▸ **TRY IT**
Filter the records, keeping every line that has the string "outputs".
-- SOURCE INFORMATION follows --
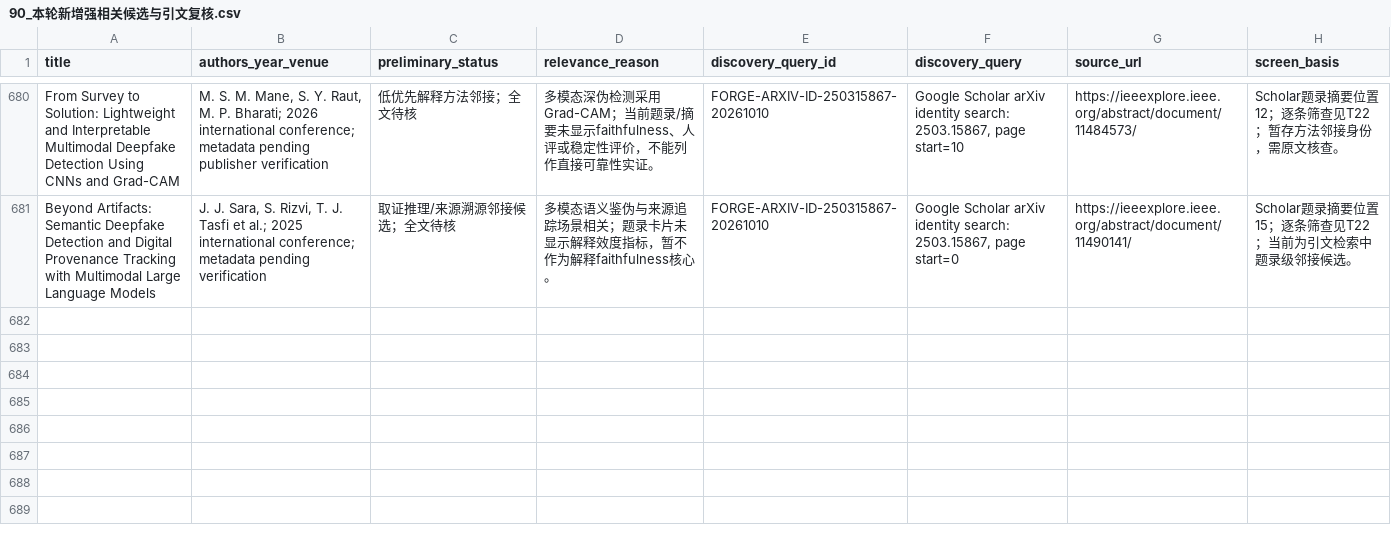
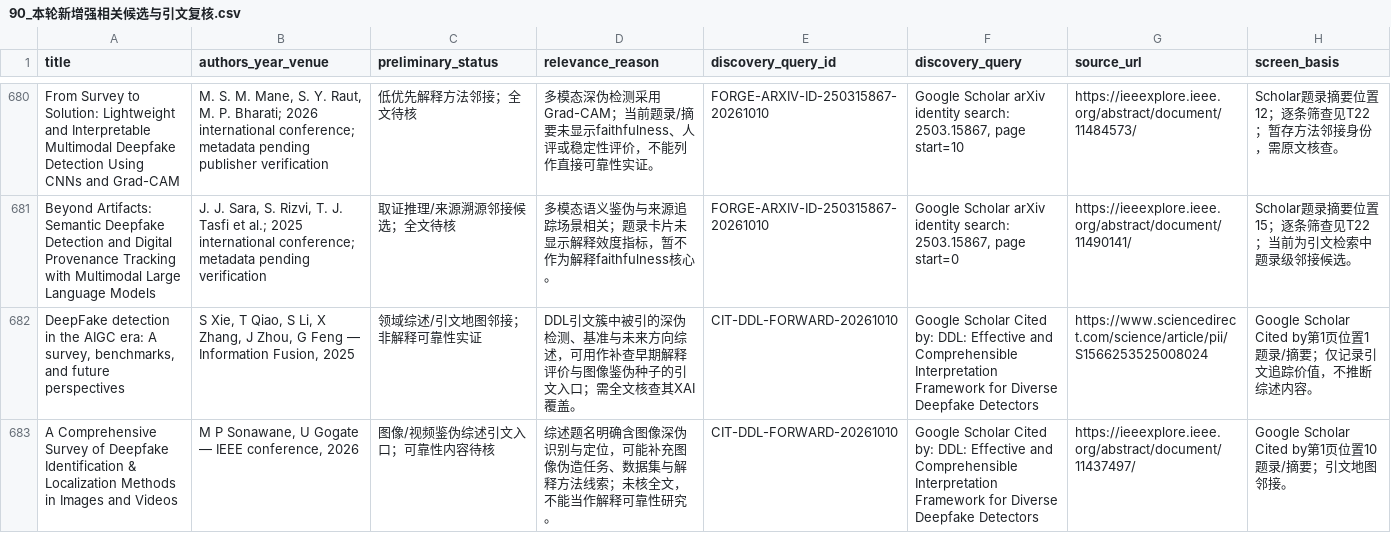
Before and after one commit to brodyZhao/my-research-project, a CSV file: outputs/图像鉴伪解释可靠性_重检_2026-10-05/90_本轮新增强相关候选与引文复核.csv, drawn as a sheet; only a part is shown, gaps mark what is left out; the diff names each change by its address in the sheet, - before the commit and + after, or states it on an @@ line.

Commit message:
docs: screen DDL forward citation cluster

```diff
--- a/outputs/图像鉴伪解释可靠性_重检_2026-10-05/90_本轮新增强相关候选与引文复核.csv
+++ b/outputs/图像鉴伪解释可靠性_重检_2026-10-05/90_本轮新增强相关候选与引文复核.csv
+row 682: DeepFake detection in the AIGC era: A survey, benchmarks, and future perspectives | S Xie, T Qiao, S Li, X Zhang, J Zhou, G Feng — Information Fusion, 2025 | 领域综述/引文地图邻接；非解释可靠性实证 | DDL引文簇中被引的深伪检测、基准与未来方向综述，可用作补查早期解释评价与图像鉴伪种子的引文入口；需全文核查其XAI覆盖。 | CIT-DDL-FORWARD-20261010 | Google Scholar Cited by: DDL: Effective and Comprehensible Interpretation Framework for Diverse Deepfake Detectors | https://www.sciencedirect.com/science/article/pii/S1566253525008024 | Google Scholar Cited by第1页位置1题录/摘要；仅记录引文追踪价值，不推断综述内容。
+row 683: A Comprehensive Survey of Deepfake Identification & Localization Methods in Images and Videos | M P Sonawane, U Gogate — IEEE conference, 2026 | 图像/视频鉴伪综述引文入口；可靠性内容待核 | 综述题名明确含图像深伪识别与定位，可能补充图像伪造任务、数据集与解释方法线索；未核全文，不能当作解释可靠性研究。 | CIT-DDL-FORWARD-20261010 | Google Scholar Cited by: DDL: Effective and Comprehensible Interpretation Framework for Diverse Deepfake Detectors | https://ieeexplore.ieee.org/abstract/document/11437497/ | Google Scholar Cited by第1页位置10题录/摘要；引文地图邻接。
```
Also changed, not shown: outputs/图像鉴伪解释可靠性_重检_2026-10-05/72_V2已复核强相关优先清单.csv, outputs/图像鉴伪解释可靠性_重检_2026-10-05/87_V2细查询子式实际试检状态.csv, 3 other files.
-- SOURCE INFORMATION concluded --
▸ **EXPECTED ANSWER**
Before and after one commit to brodyZhao/my-research-project, a CSV file: outputs/图像鉴伪解释可靠性_重检_2026-10-05/90_本轮新增强相关候选与引文复核.csv, drawn as a sheet; only a part is shown, gaps mark what is left out; the diff names each change by its address in the sheet, - before the commit and + after, or states it on an @@ line.
--- a/outputs/图像鉴伪解释可靠性_重检_2026-10-05/90_本轮新增强相关候选与引文复核.csv
+++ b/outputs/图像鉴伪解释可靠性_重检_2026-10-05/90_本轮新增强相关候选与引文复核.csv
Also changed, not shown: outputs/图像鉴伪解释可靠性_重检_2026-10-05/72_V2已复核强相关优先清单.csv, outputs/图像鉴伪解释可靠性_重检_2026-10-05/87_V2细查询子式实际试检状态.csv, 3 other files.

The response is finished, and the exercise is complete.